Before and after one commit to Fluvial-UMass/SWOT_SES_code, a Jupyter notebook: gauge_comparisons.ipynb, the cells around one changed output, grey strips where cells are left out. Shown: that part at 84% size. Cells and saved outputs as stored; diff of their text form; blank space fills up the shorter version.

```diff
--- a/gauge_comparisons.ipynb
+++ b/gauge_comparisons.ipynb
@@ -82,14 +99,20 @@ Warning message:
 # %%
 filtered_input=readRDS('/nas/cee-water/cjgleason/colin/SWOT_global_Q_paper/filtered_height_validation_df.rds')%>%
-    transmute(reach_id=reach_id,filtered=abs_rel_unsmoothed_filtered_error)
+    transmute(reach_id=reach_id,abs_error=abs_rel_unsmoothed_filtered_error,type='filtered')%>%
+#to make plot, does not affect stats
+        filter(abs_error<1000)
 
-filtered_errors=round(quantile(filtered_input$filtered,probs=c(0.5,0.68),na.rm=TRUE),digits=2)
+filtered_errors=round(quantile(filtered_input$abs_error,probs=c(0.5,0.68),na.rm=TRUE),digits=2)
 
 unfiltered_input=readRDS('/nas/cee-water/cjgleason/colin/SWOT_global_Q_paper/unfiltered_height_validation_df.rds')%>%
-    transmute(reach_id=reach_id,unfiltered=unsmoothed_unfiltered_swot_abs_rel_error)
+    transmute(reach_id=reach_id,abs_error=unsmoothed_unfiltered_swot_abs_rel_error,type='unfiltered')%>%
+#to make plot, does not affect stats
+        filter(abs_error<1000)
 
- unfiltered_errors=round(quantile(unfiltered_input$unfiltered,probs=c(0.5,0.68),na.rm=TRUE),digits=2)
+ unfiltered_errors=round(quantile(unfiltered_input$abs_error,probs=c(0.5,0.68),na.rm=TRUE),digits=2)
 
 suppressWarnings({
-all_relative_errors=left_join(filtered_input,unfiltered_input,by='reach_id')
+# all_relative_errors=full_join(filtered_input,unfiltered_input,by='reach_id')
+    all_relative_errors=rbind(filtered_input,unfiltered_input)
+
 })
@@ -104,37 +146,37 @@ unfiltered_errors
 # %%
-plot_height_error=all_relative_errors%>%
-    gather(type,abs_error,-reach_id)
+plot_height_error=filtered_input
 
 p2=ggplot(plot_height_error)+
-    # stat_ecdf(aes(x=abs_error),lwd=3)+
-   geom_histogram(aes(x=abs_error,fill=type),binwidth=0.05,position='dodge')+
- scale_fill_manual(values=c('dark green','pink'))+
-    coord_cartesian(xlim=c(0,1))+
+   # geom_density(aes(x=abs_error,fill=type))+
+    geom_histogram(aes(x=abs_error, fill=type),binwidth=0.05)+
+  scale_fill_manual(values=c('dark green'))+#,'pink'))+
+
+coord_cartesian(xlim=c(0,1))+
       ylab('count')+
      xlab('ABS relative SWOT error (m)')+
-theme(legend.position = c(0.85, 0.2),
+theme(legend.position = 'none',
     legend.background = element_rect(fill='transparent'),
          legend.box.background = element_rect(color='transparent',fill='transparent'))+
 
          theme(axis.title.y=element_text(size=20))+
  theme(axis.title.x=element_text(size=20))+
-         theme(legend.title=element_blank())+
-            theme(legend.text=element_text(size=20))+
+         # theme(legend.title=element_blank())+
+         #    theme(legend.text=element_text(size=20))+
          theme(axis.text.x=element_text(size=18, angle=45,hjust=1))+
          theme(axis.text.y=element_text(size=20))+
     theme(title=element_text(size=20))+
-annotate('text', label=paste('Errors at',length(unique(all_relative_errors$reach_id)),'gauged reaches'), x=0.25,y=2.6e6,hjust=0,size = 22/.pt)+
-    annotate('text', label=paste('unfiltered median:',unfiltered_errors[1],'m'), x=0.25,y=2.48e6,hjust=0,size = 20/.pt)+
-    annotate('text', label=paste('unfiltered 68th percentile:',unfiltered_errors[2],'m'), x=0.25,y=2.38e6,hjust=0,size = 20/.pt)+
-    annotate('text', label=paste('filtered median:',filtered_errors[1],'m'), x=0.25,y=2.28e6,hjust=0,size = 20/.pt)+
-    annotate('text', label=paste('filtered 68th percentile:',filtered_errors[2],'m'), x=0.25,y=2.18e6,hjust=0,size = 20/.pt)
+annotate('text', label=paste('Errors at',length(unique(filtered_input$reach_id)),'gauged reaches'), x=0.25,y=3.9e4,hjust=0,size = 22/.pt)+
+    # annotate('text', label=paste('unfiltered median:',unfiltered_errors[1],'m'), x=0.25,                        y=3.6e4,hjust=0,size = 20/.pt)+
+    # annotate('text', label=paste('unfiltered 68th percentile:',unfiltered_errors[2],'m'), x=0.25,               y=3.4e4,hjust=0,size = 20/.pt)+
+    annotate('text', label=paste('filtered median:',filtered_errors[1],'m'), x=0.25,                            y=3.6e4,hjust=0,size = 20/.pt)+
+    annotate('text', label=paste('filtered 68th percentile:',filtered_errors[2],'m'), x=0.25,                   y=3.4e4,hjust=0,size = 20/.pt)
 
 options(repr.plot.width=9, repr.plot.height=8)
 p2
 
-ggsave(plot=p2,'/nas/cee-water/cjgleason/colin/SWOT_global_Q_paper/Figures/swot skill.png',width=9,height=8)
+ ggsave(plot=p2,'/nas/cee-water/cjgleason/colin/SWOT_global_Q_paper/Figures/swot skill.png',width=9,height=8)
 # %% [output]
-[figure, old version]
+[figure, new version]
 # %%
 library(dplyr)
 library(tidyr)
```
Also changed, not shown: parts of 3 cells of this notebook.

* _What the exercise asks_: Provide the count, and nothing else, of lines in the data above where the word "title" occurs.

* _Exercise solution_: 5